Want more great in-depth fantasy football analysis like this all year? Check out our partners at 4for4.com.
A worthwhile takeaway here is that there’s a decent number of Arians offenses that have seen opportunity split between a WR1a and a WR1b. Take, for instance, the 2011 Steelers, when Brown edged out Mike Wallace by 10 targets. Then there was the 2014 campaign, when John Brown came within a single target of Larry Fitzgerald. Of course, Evans hovering around 100 targets for in 2019 would prove catastrophic to his fantasy value, barring an unholy spike in touchdown rate.
But how likely is it that Arians’ offensive scheme can create not one, but two guys who nab 100 receptions in 2019? Lucky for you, I have a handy rundown of reception totals from Arians’ first and second passing-game options over the years.
It turns out, as you may have gleaned, that no two Arians receivers have ever caught 100 passes in a season. You might have guessed as much after reading that only six teams in the history of pro football have had a pair of 100-catch guys. The 2016 Cardinals came the closest, though that was Johnson finishing as the secondary pass-catcher. Let’s pretend 2017 never happened.

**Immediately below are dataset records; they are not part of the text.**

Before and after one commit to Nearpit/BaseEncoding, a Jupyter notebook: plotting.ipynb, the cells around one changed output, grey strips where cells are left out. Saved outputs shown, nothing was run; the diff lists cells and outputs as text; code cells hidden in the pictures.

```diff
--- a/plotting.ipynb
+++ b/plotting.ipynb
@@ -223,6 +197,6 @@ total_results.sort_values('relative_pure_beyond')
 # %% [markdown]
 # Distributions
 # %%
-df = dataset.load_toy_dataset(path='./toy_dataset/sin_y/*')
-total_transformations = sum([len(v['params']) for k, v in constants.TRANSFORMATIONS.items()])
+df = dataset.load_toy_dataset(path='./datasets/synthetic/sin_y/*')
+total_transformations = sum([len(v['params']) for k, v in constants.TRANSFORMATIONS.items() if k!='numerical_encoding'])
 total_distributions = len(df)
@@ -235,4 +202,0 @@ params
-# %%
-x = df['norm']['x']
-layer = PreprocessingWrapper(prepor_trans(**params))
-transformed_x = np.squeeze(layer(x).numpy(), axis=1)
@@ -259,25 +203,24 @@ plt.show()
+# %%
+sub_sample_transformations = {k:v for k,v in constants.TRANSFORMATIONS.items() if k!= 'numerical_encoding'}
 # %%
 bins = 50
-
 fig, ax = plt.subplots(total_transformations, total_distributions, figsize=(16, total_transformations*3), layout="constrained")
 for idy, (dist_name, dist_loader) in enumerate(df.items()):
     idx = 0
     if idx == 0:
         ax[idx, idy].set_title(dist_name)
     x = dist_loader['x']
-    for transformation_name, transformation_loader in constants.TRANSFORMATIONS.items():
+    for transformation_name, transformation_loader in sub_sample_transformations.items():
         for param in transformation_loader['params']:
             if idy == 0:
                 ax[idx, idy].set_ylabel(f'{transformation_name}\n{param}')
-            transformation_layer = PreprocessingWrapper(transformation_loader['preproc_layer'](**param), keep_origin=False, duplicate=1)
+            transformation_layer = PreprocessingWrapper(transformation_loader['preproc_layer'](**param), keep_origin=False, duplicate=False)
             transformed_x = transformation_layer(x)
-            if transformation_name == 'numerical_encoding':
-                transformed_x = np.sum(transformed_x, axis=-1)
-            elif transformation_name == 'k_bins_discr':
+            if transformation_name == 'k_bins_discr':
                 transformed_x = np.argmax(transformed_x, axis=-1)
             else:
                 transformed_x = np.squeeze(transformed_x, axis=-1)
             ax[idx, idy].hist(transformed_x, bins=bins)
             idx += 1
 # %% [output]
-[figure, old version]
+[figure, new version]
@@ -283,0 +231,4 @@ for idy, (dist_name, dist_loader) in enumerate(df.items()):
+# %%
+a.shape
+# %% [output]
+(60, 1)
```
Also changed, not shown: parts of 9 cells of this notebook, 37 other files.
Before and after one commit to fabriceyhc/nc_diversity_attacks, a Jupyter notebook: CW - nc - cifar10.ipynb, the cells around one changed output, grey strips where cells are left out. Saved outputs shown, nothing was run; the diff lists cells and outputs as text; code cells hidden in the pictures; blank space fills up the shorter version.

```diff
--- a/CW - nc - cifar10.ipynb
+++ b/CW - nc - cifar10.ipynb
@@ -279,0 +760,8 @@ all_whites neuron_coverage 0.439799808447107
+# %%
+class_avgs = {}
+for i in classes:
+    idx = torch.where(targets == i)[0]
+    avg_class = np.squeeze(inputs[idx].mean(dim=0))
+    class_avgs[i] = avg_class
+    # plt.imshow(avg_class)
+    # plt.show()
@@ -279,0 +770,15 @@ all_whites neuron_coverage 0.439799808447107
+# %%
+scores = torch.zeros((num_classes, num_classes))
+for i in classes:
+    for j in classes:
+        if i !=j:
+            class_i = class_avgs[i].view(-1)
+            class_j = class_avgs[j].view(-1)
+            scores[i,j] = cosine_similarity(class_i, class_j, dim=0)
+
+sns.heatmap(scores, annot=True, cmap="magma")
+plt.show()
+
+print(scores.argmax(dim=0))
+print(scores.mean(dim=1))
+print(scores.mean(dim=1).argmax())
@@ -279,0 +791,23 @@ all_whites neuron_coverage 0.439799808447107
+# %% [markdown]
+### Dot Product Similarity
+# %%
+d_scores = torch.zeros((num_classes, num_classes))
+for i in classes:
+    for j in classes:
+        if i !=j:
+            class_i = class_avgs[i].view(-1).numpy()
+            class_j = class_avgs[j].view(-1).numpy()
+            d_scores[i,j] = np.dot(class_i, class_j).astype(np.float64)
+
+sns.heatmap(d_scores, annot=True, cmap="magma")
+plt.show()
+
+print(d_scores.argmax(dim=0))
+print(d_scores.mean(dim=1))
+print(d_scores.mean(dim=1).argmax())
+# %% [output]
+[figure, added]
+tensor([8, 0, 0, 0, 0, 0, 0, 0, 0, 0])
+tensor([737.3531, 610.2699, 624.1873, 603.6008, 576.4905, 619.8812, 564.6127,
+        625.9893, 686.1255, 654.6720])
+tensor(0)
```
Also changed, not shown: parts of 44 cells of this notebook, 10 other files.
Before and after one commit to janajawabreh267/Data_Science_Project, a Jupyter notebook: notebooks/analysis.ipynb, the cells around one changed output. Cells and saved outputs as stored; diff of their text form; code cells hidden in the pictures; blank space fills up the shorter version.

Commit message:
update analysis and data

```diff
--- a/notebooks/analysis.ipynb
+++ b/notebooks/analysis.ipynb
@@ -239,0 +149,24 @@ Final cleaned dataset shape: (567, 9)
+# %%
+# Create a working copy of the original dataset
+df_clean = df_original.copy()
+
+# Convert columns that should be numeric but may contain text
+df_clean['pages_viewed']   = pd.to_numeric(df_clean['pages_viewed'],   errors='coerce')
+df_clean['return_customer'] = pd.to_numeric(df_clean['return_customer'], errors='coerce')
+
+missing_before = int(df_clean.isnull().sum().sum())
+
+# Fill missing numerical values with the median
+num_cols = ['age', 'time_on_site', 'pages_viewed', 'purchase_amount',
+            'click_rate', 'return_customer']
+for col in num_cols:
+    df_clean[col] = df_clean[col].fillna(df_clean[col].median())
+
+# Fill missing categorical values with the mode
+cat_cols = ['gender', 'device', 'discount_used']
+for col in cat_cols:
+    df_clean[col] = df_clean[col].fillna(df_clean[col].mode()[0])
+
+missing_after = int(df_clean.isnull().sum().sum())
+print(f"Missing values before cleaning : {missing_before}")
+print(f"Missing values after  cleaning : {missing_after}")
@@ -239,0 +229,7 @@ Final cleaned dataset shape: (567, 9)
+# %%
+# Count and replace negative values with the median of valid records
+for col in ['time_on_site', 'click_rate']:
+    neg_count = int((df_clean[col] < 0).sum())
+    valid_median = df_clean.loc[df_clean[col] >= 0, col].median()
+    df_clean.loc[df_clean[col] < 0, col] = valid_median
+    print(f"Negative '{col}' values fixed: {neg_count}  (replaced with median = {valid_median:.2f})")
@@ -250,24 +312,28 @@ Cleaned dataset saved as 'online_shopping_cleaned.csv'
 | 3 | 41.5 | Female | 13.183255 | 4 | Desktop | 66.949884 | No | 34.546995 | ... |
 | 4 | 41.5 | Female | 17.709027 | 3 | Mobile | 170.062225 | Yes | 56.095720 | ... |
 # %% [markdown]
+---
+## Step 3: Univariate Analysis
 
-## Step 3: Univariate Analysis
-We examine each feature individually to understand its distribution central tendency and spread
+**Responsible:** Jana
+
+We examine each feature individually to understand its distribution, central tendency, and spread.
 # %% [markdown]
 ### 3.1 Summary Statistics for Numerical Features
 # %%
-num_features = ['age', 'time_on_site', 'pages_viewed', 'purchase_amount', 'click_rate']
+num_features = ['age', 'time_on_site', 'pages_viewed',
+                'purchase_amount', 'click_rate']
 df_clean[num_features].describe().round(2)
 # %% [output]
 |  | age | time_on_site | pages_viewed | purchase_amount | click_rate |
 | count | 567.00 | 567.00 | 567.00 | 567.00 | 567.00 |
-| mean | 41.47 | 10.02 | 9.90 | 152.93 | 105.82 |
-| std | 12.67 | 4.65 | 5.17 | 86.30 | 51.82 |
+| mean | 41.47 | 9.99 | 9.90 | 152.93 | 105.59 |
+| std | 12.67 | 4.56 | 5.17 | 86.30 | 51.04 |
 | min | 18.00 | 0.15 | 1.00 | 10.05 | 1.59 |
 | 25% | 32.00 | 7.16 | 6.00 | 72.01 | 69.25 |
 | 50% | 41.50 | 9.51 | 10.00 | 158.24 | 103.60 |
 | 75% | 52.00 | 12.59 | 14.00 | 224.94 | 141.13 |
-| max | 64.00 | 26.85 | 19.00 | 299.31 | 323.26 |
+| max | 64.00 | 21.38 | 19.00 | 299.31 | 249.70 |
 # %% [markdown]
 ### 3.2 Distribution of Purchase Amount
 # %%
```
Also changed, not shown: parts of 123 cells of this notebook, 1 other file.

None of this really matters, of course, without factoring in average draft positions, since everyone is a value at some point, even if they’re not reeling in 100 balls. Evans is going late in the second round, after eight receivers, while Godwin is being drafted in the fifth round—the 21st wideout off the board. It’s perfectly reasonable to project Godwin—if he indeed never, or rarely, comes off the field—will out-target some of the players being drafted in the WR15-20 range. While that doesn’t guarantee anything, we know Godwin won’t have to be off-the-charts efficient to exceed his redraft price point. Lest we forget, Godwin finished 2018 as a borderline WR2 with a mere 95 targets.
A look at the history of opportunity and production of Arians’ top two receivers shows we can have at least some hope that Evans and Godwin can be values in 2019, though it’d be a stretch to label either guy a screaming value. Hardly even a shouting value, really. But good enough to target at their current ADPs in an offense that could—or, more realistically, should—air it out in 2019.
One doesn’t have to be bearish on one Bucs receiver to be bullish on the other.